The 1841 census gives them living in Liverpool with two young sons born in Lancashire, Henry 2 years and Edward 2 months. This should be simple, but no. There were only two Edward Davies’ born in the first half of 1841, one a long way away, south of Shrewsbury and one in Holywell, in the Chester triangle. The certificate from Holywell gives the mother as Elizabeth Williams. There are no records for a Henry being born within 150 miles or two years of 1839 but I have found a baptism record for Edward in Liverpool in 1842, he died shortly afterwards. Henry is listed as being born in Liverpool on later census records, all the other children were born in Wrexham.

Assuming Henry was officially registered under a different name and he was born June 1838 to June 1839 the parents may have married in 1837 and in the third quarter of 1837 there is a record that has Edward Davies and Elizabeth Williams in Holywell, this looks promising, certificate ordered.

Bad news followed, my fee was refunded as, though both names were on the registration record they did not marry each other but did marry someone else on the page. The Chester triangle swallowed another lead. There are other possible marriages but ordering certificates for them by trial and error will get expensive and if they married before 1 July 1837 there is no civil record anyway. Finding if Henry had another name might help, but there are 250 registrations to check so it is back to waiting for DNA results and hope.

DNA

 

Do Not Ask

or Deoxyribonucleic acid if you prefer.

I have not yet been convinced of the value of DNA testing for genealogy, but working in a vacuum of facts does nothing so I bit the bullet and ordered a DNA test.

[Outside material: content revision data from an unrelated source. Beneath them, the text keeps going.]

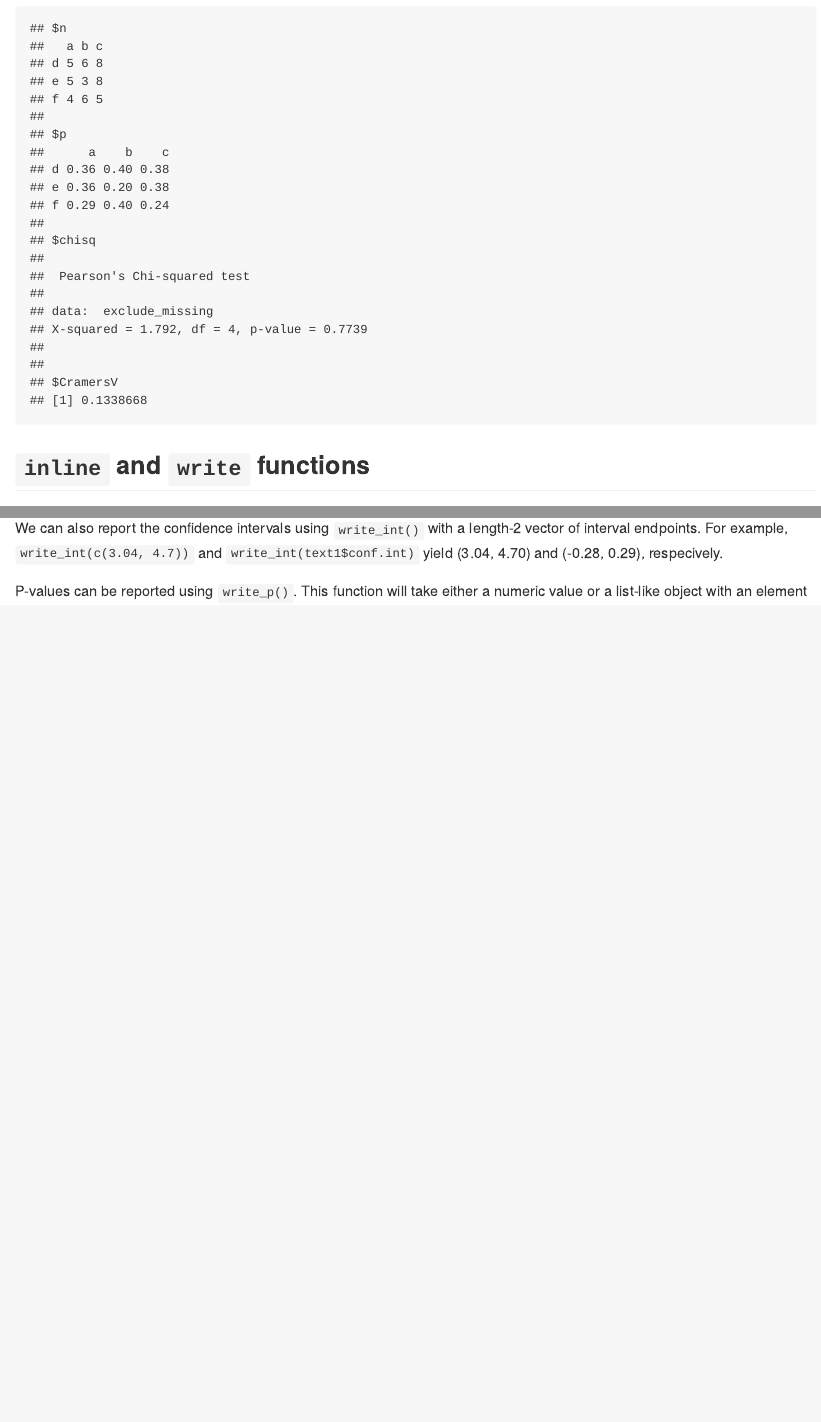
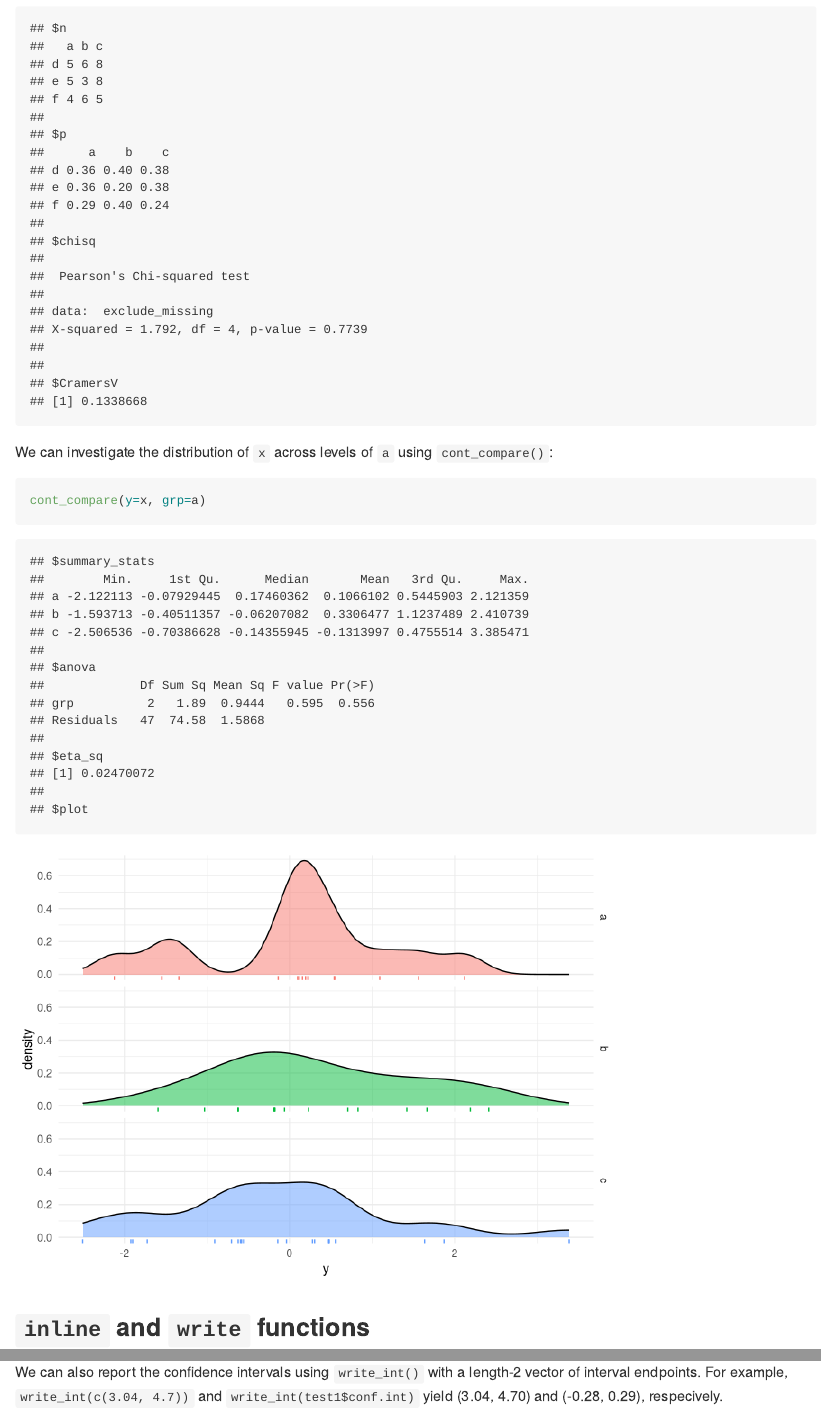
Before and after one commit to tloux/tldr, an R Markdown document (README.Rmd): the page in a window 1100 px wide, from 1160 px down before the commit and from 1120 px down after it, so that both start at the same text, and a second part further down, joined at a grey line. Rendered offline with R 4.5, knitr and Pandoc, with nearby package versions; code that draws random numbers runs with fixed seeds of ours; some code elsewhere in the file could not run offline.

Commit message:
Update README files with cont_compare

````diff
--- a/README.Rmd
+++ b/README.Rmd
@@ -27,6 +25,12 @@ We can investigate the relationship betweewn `a` and `b` using `cat_compare()`:
 
 ```{r}
 cat_compare(y=b, x=a, title='Relationship between a and b')
+```
+
+We can investigate the distribution of `x` across levels of `a` using `cont_compare()`:
+
+```{r}
+cont_compare(y=x, grp=a)
 ```
 
 
@@ -58,7 +62,7 @@ We can then report the results of the hypothesis test inline using `inline_test(
 
 The regression results can be reported with `inline_reg(model1)` and `inline_coef(model1, 'x')` to get `r inline_reg(model1)` and `r inline_coef(model1, 'x')`, respectively. In addition, `inline_anova(model2)` will report the ANOVA F statistic and relevant results: `r inline_anova(model2)`. So far `inline_reg` and `inline_coef` currently work for `lm` and `glm` objects; `inline_anova` only works for `lm` objects.
 
-We can also report the confidence intervals using `write_int()` with a length-2 vector of interval endpoints. For example, `write_int(c(3.04, 4.7))` and `write_int(text1$conf.int)` yield `r write_int(c(3.04, 4.7))` and `r write_int(test1$conf.int)`, respecively.
+We can also report the confidence intervals using `write_int()` with a length-2 vector of interval endpoints. For example, `write_int(c(3.04, 4.7))` and `write_int(test1$conf.int)` yield `r write_int(c(3.04, 4.7))` and `r write_int(test1$conf.int)`, respecively.
 
 P-values can be reported using `write_p()`. This function will take either a numeric value or a list-like object with an element named `p.value`. For example, `write_p(0.00002)` gives `r write_p(0.00002)` and `write_p(test1)` gives `r write_p(test1)`.
 
````
Also changed, not shown: README.md, README.Rmd (2 more changed lines), 2 other files.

I avoided the Ancestry test as it seems a confidence trick, you have to subscribe to Ancestry to start with. FamilytreeDNA seemed the most recommended and perhaps versatile.

So far I have been severely underwhelmed by the process. The website seems fairly useless  adding a family tree using the ‘Spawn of Satan’ gedcom system worked reasonably well, viewing the tree was problematic, I am constantly reminded to add my parents although they are shown on the page, I am hoping this is to do with not having the results on the site yet.

The test itself was a simple affair once I had it, getting it was the problem. Two weeks after ordering online the address label was printed and I got a tracking number which showed it took three days to get into the postal system, the package travelled around Texas for 24 hours and three days later appeared in Chicago, it travelled around several locations in Chicago over the next 24 hours before an entry was added, departed Chicago. In my innocence I assumed it was now flying to Europe, but no, the next entry was it back in Texas, it departed there 25 December then 3 days later it departed Frankfurt and took a week longer to get here as it sat around the customs check over the weekend and feast days.

Now it is making the return trip and I expect the results sometime before the new year